Teltown - named after the Irish goddess Tailtiu.
Teltown – Tailteann- Site of the August Oenach, aka Lughnasadh assembly, where games, meetings and marriages took place.
Place where the Tuatha de Danann lost a battle with the Milesians and they were forced underground.
According to the Senchas na Relec in Lebor na Huidhre it was one of the chieftain burial places.
- Headless man,
- 7 year old father and son small enough to sit on a finger,
- ships in sky
"The Annals of Ulster in the year AD 749 report that ships were seen in the air (some said above the monastery of Clonmacnois). Other sources report a similar episode at Teltown, during the reign of Congalach mac Maele Mithig (d. AD 956), when a ship appeared in the air above a market fair (oenach) and a member of the crew cast a spear down at a salmon below.
When he came down to retrieve the spear a man on the ground took hold of him, whereupon the man from above said:
'Let me go! I'm being drowned!'
Congalach ordered that the man be released and he scurried back up to his shipmates,
'who were all that time looking down, and were laughing together.'
Well they might. There

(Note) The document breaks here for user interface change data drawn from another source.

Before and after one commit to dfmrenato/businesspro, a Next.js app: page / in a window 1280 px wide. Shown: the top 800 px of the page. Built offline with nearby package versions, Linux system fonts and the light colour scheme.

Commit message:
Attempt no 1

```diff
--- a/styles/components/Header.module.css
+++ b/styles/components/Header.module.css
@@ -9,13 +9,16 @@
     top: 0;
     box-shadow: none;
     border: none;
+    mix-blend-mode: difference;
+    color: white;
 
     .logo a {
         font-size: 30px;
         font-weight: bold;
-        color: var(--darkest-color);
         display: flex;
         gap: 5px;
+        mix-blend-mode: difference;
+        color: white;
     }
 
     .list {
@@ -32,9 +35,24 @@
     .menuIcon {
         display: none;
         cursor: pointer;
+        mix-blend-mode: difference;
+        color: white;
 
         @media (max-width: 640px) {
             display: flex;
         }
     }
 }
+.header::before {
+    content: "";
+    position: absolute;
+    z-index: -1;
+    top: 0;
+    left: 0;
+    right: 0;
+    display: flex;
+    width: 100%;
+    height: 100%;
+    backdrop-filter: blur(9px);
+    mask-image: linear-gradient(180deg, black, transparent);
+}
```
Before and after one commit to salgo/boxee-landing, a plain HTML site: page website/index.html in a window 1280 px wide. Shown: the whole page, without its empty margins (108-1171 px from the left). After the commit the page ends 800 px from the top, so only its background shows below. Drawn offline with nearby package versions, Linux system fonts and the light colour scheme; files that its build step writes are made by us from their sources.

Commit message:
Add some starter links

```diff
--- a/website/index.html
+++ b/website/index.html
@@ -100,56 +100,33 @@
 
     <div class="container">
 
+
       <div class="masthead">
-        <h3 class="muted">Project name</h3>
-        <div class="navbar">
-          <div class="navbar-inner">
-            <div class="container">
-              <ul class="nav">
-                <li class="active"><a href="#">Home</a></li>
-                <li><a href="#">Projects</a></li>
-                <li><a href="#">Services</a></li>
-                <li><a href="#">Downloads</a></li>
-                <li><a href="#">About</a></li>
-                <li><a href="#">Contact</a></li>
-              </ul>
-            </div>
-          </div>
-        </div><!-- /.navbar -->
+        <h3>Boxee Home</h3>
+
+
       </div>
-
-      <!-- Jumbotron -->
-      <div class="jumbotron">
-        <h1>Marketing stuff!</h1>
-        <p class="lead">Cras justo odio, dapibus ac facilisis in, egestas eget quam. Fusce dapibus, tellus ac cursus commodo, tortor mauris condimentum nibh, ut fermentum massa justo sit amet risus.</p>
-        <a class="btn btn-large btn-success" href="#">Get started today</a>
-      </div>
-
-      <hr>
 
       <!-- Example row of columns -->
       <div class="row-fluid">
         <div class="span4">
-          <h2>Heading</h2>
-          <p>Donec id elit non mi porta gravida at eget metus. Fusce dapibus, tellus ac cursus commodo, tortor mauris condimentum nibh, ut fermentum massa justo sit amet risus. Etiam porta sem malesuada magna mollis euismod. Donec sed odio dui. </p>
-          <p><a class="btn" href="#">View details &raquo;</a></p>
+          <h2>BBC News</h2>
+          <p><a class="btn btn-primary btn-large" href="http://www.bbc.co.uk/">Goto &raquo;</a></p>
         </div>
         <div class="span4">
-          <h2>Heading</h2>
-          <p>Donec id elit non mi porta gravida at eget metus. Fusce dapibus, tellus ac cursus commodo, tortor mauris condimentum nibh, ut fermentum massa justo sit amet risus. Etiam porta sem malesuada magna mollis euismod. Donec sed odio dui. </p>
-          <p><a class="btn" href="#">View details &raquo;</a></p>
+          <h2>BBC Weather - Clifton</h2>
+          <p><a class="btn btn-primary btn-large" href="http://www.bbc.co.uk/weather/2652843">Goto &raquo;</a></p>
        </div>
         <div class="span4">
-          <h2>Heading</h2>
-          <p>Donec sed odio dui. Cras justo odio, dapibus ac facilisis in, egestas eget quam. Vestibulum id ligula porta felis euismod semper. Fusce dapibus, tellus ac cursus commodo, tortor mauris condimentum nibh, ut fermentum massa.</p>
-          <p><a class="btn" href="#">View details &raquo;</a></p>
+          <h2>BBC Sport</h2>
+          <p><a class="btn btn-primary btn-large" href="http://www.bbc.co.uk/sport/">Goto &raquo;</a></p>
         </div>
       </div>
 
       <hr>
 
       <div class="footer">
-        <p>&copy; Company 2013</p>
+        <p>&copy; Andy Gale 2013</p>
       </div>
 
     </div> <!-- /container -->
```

is no point in trying to explore the Otherworld with the apparatus
and outlook of the science laboratory: flying ships are not subject
to the laws of quantum mechanics."
- Rath Dubh, Dubh Loch & Abha Dubh, Crom Dubh
River Blackwater, abhainn saile
- aka Bo Guaire, Guaire's cow, possibly rising in Sliabh Guaire.
- built on old earthwork, founded by St Patrick. There is said to be a passage from Rath Airthir (Eastern Fort) to the church, a vast treasure in the crypt of church. Men and women looking for the fortune follow a piper and never return.
- several artificial lakes are in the area
- at entrance to Teltown House – Leary's Hole. St Patrick is said to have condemned King Laoghaire to remain in it until Judgement day. It is also said to be the entrance to Hell.
– deep long rectangular cleft sometimes recognised as a marriage site, although this could have been at the more circular hollow lower on the hillside.
References for the text - Lebor Gabala, Dindshenchas, Annals of Four Masters